2015 has been an odd year for property. The key features are:-
London has continued to outperform forecasted price growth
So far, ‘on average’ property prices in London are still growing in double digits: +10.6% year on year according to the Land Registry. This includes an annual FALL in Hammersmith and Fulham of -0.9% while Hillingdon grew the most by +13.1%.
For more on the latest London price by borough - download our latest London update
Properties for sale have dropped dramatically
According to Robert Gardner, chief economist at the Nationwide, “the number of available homes are reportedly at their lowest level since the late 1970s”
The problem with this lack of choice is it prevents people from moving if they don’t see a property they want to buy. And with housebuilders falling way short of the 250,000-300,000 new-build properties we need per year, an increase in this supply doesn’t seem likely any time soon.

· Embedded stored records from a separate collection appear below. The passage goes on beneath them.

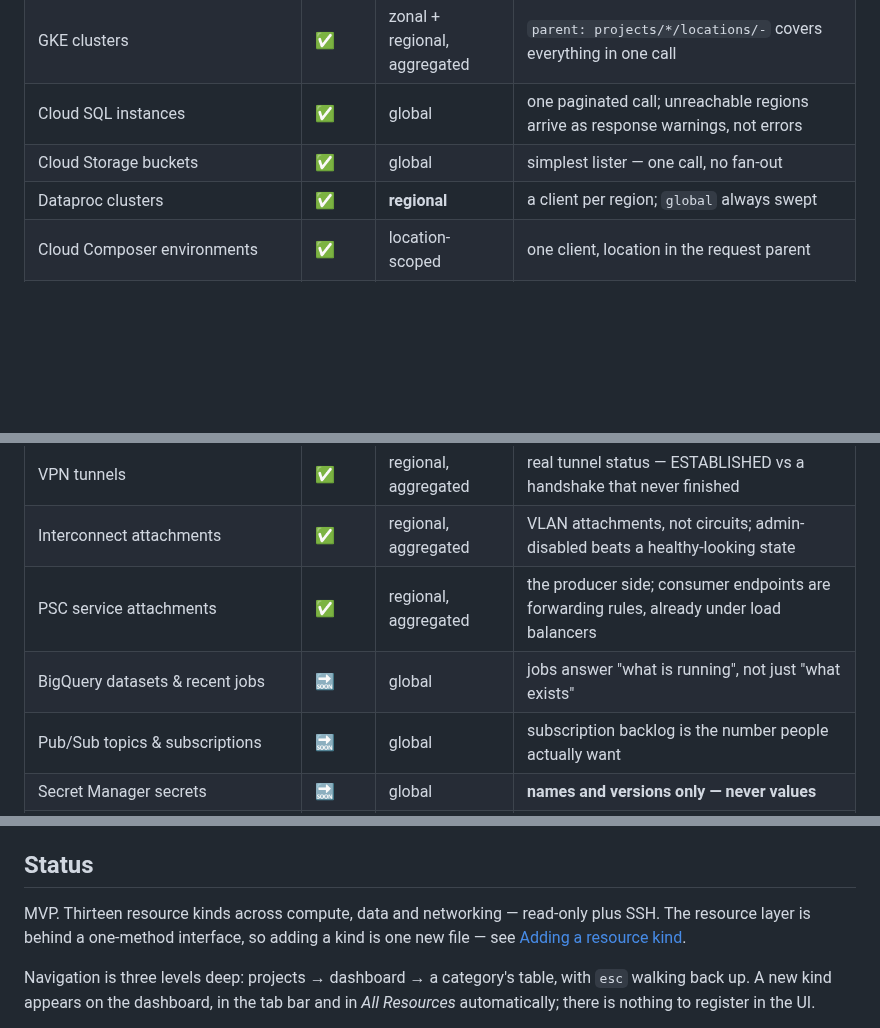
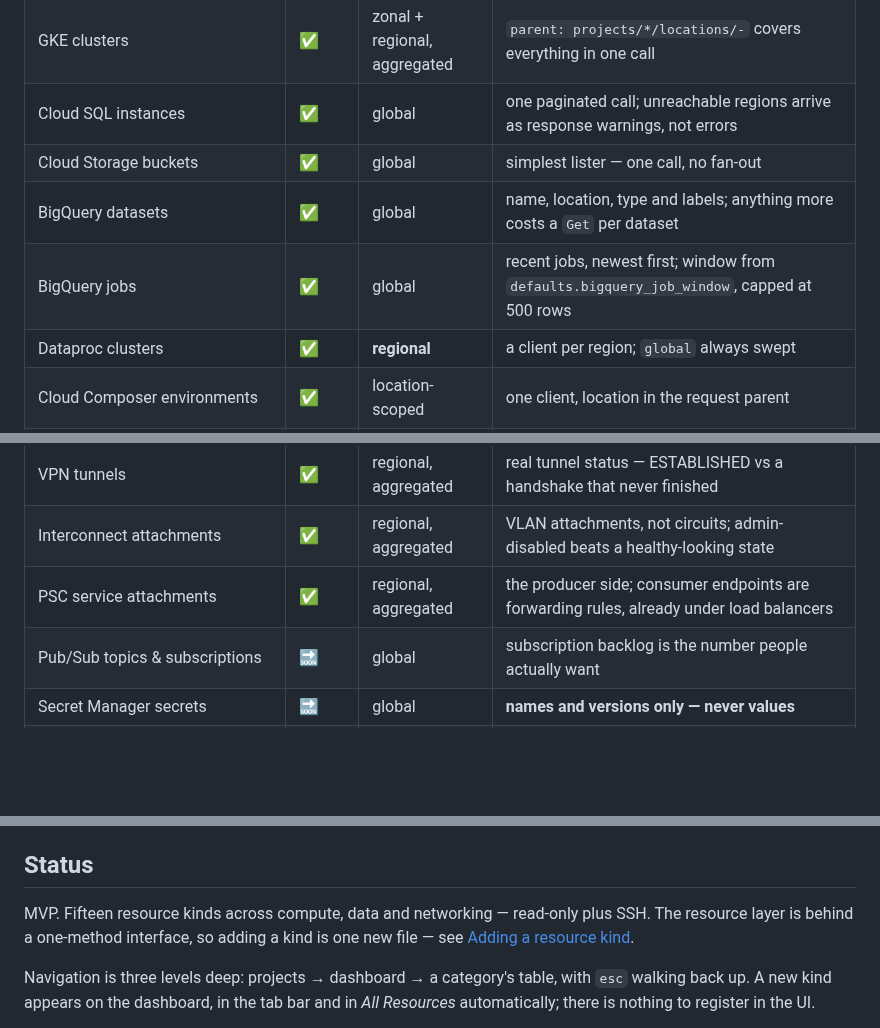
Before and after one commit to TTMathCS/g9s, a Markdown page: README.md, 3 parts joined by grey strips. Drawn GitHub-style; blank space fills up the shorter version.

```diff
--- a/README.md
+++ b/README.md
@@ -70,6 +70,8 @@ Legend: ✅ shipped · 🔜 next up · 💡 candidate · ⛔ not planned (by des
 | GKE clusters | ✅ | zonal + regional, aggregated | `parent: projects/*/locations/-` covers everything in one call |
 | Cloud SQL instances | ✅ | global | one paginated call; unreachable regions arrive as response warnings, not errors |
 | Cloud Storage buckets | ✅ | global | simplest lister — one call, no fan-out |
+| BigQuery datasets | ✅ | global | name, location, type and labels; anything more costs a `Get` per dataset |
+| BigQuery jobs | ✅ | global | recent jobs, newest first; window from `defaults.bigquery_job_window`, capped at 500 rows |
 | Dataproc clusters | ✅ | **regional** | a client per region; `global` always swept |
 | Cloud Composer environments | ✅ | location-scoped | one client, location in the request parent |
 | VPC networks | ✅ | global | subnet mode, subnet count, routing mode |
@@ -79,7 +81,6 @@ Legend: ✅ shipped · 🔜 next up · 💡 candidate · ⛔ not planned (by des
 | VPN tunnels | ✅ | regional, aggregated | real tunnel status — ESTABLISHED vs a handshake that never finished |
 | Interconnect attachments | ✅ | regional, aggregated | VLAN attachments, not circuits; admin-disabled beats a healthy-looking state |
 | PSC service attachments | ✅ | regional, aggregated | the producer side; consumer endpoints are forwarding rules, already under load balancers |
-| BigQuery datasets & recent jobs | 🔜 | global | jobs answer "what is running", not just "what exists" |
 | Pub/Sub topics & subscriptions | 🔜 | global | subscription backlog is the number people actually want |
 | Secret Manager secrets | 🔜 | global | **names and versions only — never values** |
 | Cloud Run services & jobs | 🔜 | regional | |
@@ -119,7 +120,7 @@ Cloud Asset Inventory makes "list everything in a project" a single API call. Wi
 
 ## Status
 
-MVP. Thirteen resource kinds across compute, data and networking — read-only plus SSH. The resource layer is behind a one-method interface, so adding a kind is one new file — see [Adding a resource kind](#adding-a-resource-kind).
+MVP. Fifteen resource kinds across compute, data and networking — read-only plus SSH. The resource layer is behind a one-method interface, so adding a kind is one new file — see [Adding a resource kind](#adding-a-resource-kind).
 
 Navigation is three levels deep: projects → dashboard → a category's table, with `esc` walking back up. A new kind appears on the dashboard, in the tab bar and in *All Resources* automatically; there is nothing to register in the UI.
 
```
Also changed, not shown: other parts of README.md (+12 -1 lines), ROADMAP.md (+3 -2 lines), docs/dashboard.png, docs/resources.png, 15 other files.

Prices aren’t recovering to pre-credit crunch levels in many areas across the UK
Of the 13 towns and cities we track via the Land Registry data, there are 11 areas which still haven’t recovered to pre-credit crunch levels. With 50% of people owning their homes outright, according to the English Housing Survey, this means many people have lost money on their property in REAL terms, bearing in mind that inflation – ie the cost of living – has increased by nearly 24%.

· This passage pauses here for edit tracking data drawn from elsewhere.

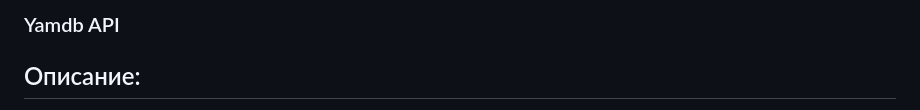
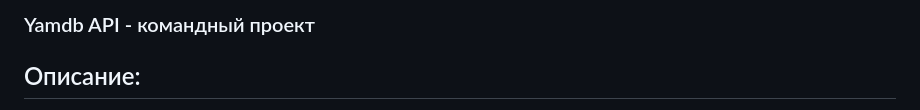
Before and after one commit to russinArtem/api-yamdb, a Markdown page: README.md, the part around the change. Drawn GitHub-style.

```diff
--- a/README.md
+++ b/README.md
@@ -1,4 +1,4 @@
-### Yamdb API
+### Yamdb API - командный проект
 
 ## Описание:
 
```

Some areas, such as Liverpool, are really struggling. Yes, prices may be up by 0.6% year on year, but they are still 27% below the 2007/8 heights and growth is nowhere near the annual average increase of 5% which you’d expect to see by now.

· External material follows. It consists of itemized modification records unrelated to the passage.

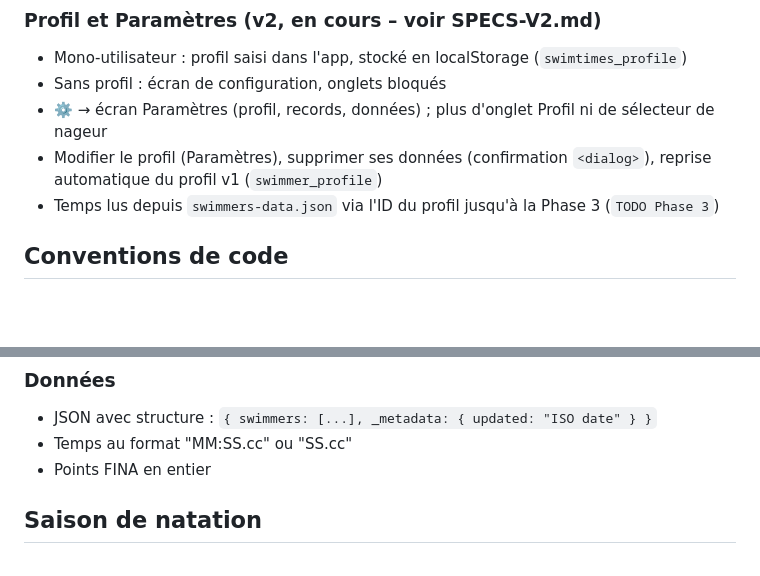
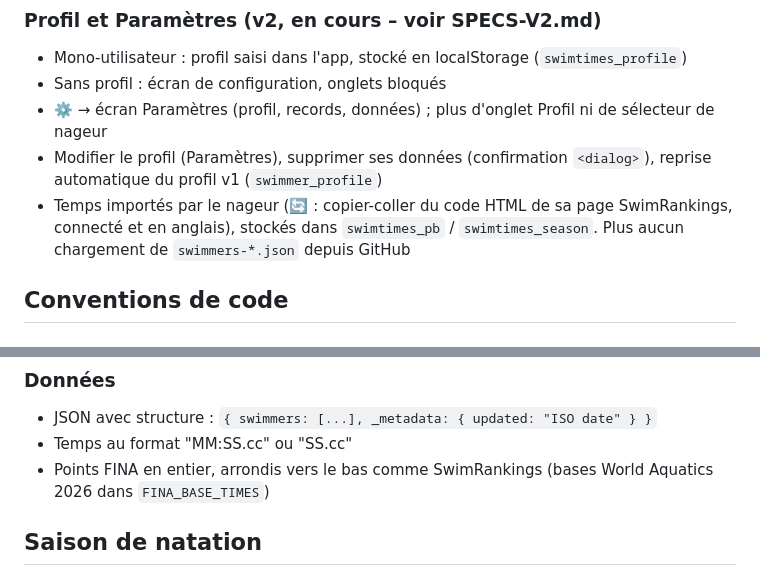
Before and after one commit to smarsys/Swimtimes, a Markdown page: CLAUDE.md, 2 parts joined by grey strips. Drawn GitHub-style; blank space fills up the shorter version.

```diff
--- a/CLAUDE.md
+++ b/CLAUDE.md
@@ -66,7 +66,7 @@ Swimtimes/
 - Sans profil : écran de configuration, onglets bloqués
 - ⚙️ → écran Paramètres (profil, records, données) ; plus d'onglet Profil ni de sélecteur de nageur
 - Modifier le profil (Paramètres), supprimer ses données (confirmation `<dialog>`), reprise automatique du profil v1 (`swimmer_profile`)
-- Temps lus depuis `swimmers-data.json` via l'ID du profil jusqu'à la Phase 3 (`TODO Phase 3`)
+- Temps importés par le nageur (🔄 : copier-coller du code HTML de sa page SwimRankings, connecté et en anglais), stockés dans `swimtimes_pb` / `swimtimes_season`. Plus aucun chargement de `swimmers-*.json` depuis GitHub
 
 ## Conventions de code
 
@@ -85,7 +85,7 @@ Swimtimes/
 ### Données
 - JSON avec structure : `{ swimmers: [...], _metadata: { updated: "ISO date" } }`
 - Temps au format "MM:SS.cc" ou "SS.cc"
-- Points FINA en entier
+- Points FINA en entier, arrondis vers le bas comme SwimRankings (bases World Aquatics 2026 dans `FINA_BASE_TIMES`)
 
 ## Saison de natation
 
```
Also changed, not shown: SPECS-V2.md (+17 -48 lines), USER-STORIES-PHASE-2.md (added, +312 -0 lines).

For more on the latest regional prices by area - read our latest summary
Increase in Government market intervention
The last 12 months have seen huge surprises for property professionals; some good, some bad. For example, this time last year, after years of trying, the stamp duty was changed from a ‘slab’ to a more progressive tax which, according to the Halifax, has meant buyers are typically “£4,500 better off”.
At the other end of the scale, from April 2016 buy-to-let investors will be stuck with an enhanced 3% stamp duty, increasing their costs substantially and reducing their capital growth earnings. Income will also be hit from April 2017 when higher rate mortgage tax relief is axed. This is potentially a big problem: existing investors could end up in a negative cash flow situation while, with the fall in yields over the last 10 years, new investors will find themselves unable to do so at a monthly profit.
Meanwhile, thanks to the new Help to Buy ISA, first time buyers will be encouraged to invest: the government will add 25% to their savings, tax-free (a maximum of £3,000 per person/couple) when they buy. This can even be used to help them into shared ownership or another discounted house purchase scheme, such as Help to Buy and the Starter Homes initiative.
Read our - First Time Buyer Checklists
What happens next?
It will be in 2016 that we will actually begin to see what effect, if any, the government’s intervention will have. Policies such as Build to Rent should start adding stock to the market and we will see what happens when the new Right to Buy is offered to the five housing associations testing the idea.
So what do the forecasters think will happen price wise?
Here are the key forecasts for next year:-
What about property’s available for sale?
My concern for 2016 is that stock available, both to rent and buy, will be severely restricted. This will be bad news for buyers and sellers and could end up resulting in the ‘freezing’ of the market. Not only could buyers and sellers struggle to find new homes, but it would also make it very difficult for the industry to continue to grow, perhaps leading to redundancies as the lack of property for sale leads to fewer homes being sold. That means fewer jobs for agents, lenders, legal companies and the removal businesses, plus it could hit the renovation market yet again as buyers tend to spend decent sums of money on their new homes.
In addition, curbing the buy-to-let market will have different results in different areas. In areas like London, it’s likely to have little impact as long as other buyers continue to be able to afford property there. However, problems could be greater in high housing benefit areas, where properties are typically only bought by buy-to-let investors. If they stop buying, and the locals are not in a position to purchase, properties could be left empty, leaving tenants with nowhere to rent either.
This in itself could end up triggering localised price falls, while one or two property-owning investors end up selling out at a knock-down price to bigger professional investors who own property through a company and won’t be hit with the additional tax costs.
What are you planning to do property wise in 2016? How can we help? Any ideas on new products or services we can source for you? We’d be glad to help, always offering independent and free advice and recommending services without receiving a commission payment.
For any advice on property prices please don't hesitate to contact us.